In 1973, Mendieta was deeply effected by the brutal rape and murder of fellow student Sarah Ann Offens, whose body was discovered on the same campus on which the artist lived. This incident would influence the direction of Medieta’s subsequent work, most explicitly Rape Piece (1972), in which she covered herself in blood before lying face down in a wooded area on Iowa University’s campus, and inviting peers to witness the scene. In doing so, Mendieta joins artists such as Marina Abramovic, Yoko Ono and Carolee Schneemann in using her body to protest the sexual violence that women have endured for centuries. Commenting on Medieta’s performative works, Alice Bolin (author of Dead Girls: Essays on Surviving an American Obsession) writes;

 Feminist performance art was an ingenious exploration of the market value of the female body: although women’s bodies are used to sell almost everything, through menial work and violence they are too often taken for cheap. Their work was an exploration of the performance required daily of all Women.

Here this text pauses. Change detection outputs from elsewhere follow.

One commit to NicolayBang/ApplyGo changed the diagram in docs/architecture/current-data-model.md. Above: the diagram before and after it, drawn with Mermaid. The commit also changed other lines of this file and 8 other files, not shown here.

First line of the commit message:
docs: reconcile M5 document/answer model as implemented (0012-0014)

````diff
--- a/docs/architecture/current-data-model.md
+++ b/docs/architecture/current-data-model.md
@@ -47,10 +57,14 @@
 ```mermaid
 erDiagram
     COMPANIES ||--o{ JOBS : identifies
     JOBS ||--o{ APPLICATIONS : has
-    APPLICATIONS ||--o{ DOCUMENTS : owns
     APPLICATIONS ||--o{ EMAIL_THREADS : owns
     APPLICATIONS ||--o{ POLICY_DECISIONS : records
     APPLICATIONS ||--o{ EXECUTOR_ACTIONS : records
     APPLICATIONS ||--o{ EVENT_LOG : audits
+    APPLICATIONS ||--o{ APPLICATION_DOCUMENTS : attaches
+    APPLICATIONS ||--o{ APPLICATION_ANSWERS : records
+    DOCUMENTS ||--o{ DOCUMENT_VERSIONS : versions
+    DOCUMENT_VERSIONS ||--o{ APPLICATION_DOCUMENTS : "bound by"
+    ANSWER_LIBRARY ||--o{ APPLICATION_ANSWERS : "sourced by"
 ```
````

Blood is used throughout Mendieta’s ouvre, as can be seen in Chicken Piece (1972), Untitled (Self Portrait with Blood) 1973, and Sweating Blood (1973). Art Historians have suggested that Medieta’s fascination with blood may be a reference to the Cuban religion of Santeria, again grounding herself and her art in the heritage of a nation from which she had to flee at a young age. Blood is used often in ceremonies of the Santeria (or The Way of the Saints) religion, which has roots in Cuba’s oppressive slave trade. Santeria combines elements of Roman Catholicism with the customs of the Yoruba tribes of modern day Benin and Nigeria. Mendieta’s use of blood may be inspired by these traditions, and using her own body to trace feminine outlines into the earth of Mexico and North America, is perhaps a way in which Mendieta explores her cultural identity. In a 1981 Artist statement, she addresses this theory:

I have been carrying out a dialogue between the landscape and the female body (based on my own silhouette). I believe this has been a direct result of my having been torn from my homeland (Cuba) during my adolescence. I am overwhelmed by the feeling of having been cast from the womb (nature). My art is the way I re-establish the bonds that unite me to the universe. It is a return to the maternal source.

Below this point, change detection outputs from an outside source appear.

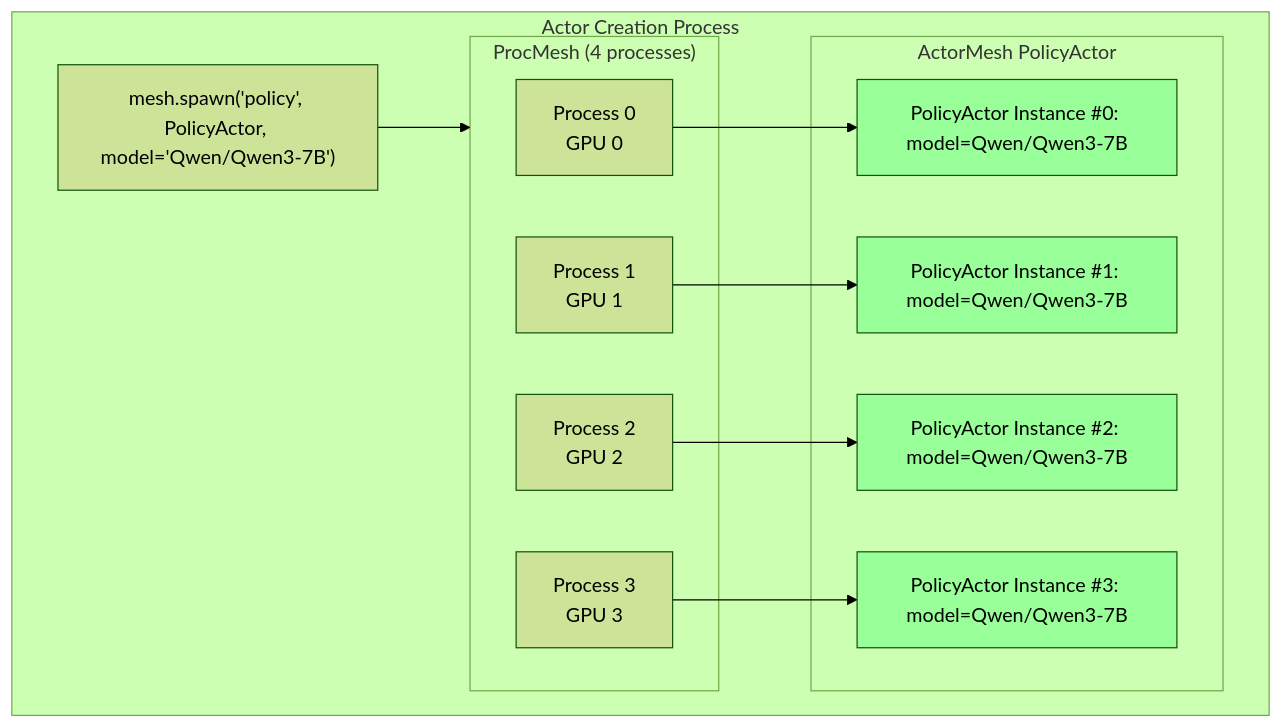
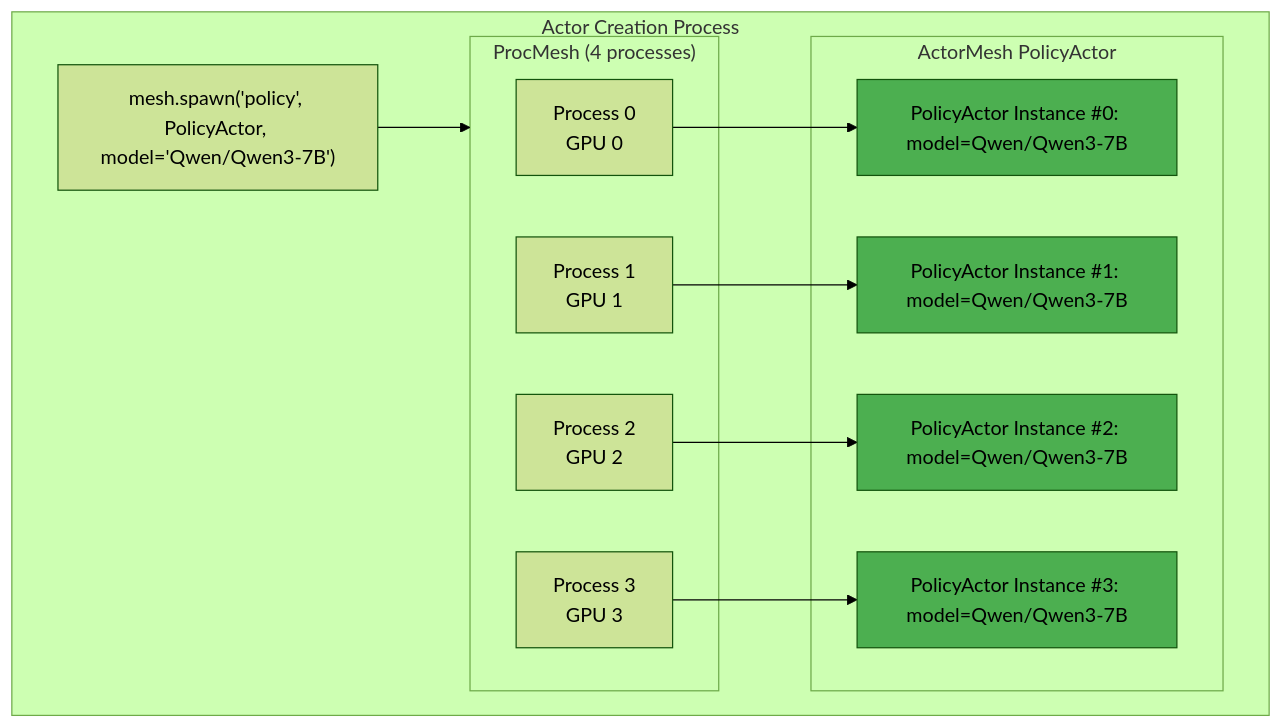
Before and after one commit to meta-pytorch/torchforge: the fourth of 8 diagrams in docs/Tutorials/3_Monarch_101.MD, drawn with Mermaid (forest theme). The commit also changed other lines of this file and 2 other files, not shown here.

````diff
--- a/docs/Tutorials/3_Monarch_101.MD
+++ b/docs/Tutorials/3_Monarch_101.MD
@@ -189,31 +189,31 @@
 ```mermaid
 graph TD
     subgraph Creation["Actor Creation Process"]
         Code["mesh.spawn('policy', PolicyActor, model='Qwen/Qwen3-7B')"]
 
         subgraph ProcMesh["ProcMesh (4 processes)"]
             P0["Process 0<br/>GPU 0"]
             P1["Process 1<br/>GPU 1"]
             P2["Process 2<br/>GPU 2"]
             P3["Process 3<br/>GPU 3"]
         end
 
         subgraph ActorMesh["ActorMesh PolicyActor"]
             A0["PolicyActor Instance #0: model=Qwen/Qwen3-7B"]
             A1["PolicyActor Instance #1: model=Qwen/Qwen3-7B"]
             A2["PolicyActor Instance #2: model=Qwen/Qwen3-7B"]
             A3["PolicyActor Instance #3: model=Qwen/Qwen3-7B"]
         end
 
         Code --> ProcMesh
         P0 --> A0
         P1 --> A1
         P2 --> A2
         P3 --> A3
     end
 
-    style A0 fill:#99ff99
-    style A1 fill:#99ff99
-    style A2 fill:#99ff99
-    style A3 fill:#99ff99
+    style A0 fill:#4CAF50
+    style A1 fill:#4CAF50
+    style A2 fill:#4CAF50
+    style A3 fill:#4CAF50
 ```
````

The majority of large comprehensive exhibitions on Mendieta occurred post-humously. The first major survey of Mendieta’s work was exhibited at the New Museum of Contemporary Art, NYC in 1987, ten years after her first solo exhibition, and two years after her sudden death in 1985. In 2004, a major retrospective of her work titled Ana Mendieta: Earth Body: Sculpture and Performance 1972-1985 was held at the Hishorn Museum in Washington DC, and in 2009 Mendieta was awarded the Lifetime Achievement Award by the Cintas Foundation. Since then further posthumous exhibitions have taken place at the Art Institute Chicago (2011), the De La Cruz Collection, Miami and the Hayward Gallery, London (2013).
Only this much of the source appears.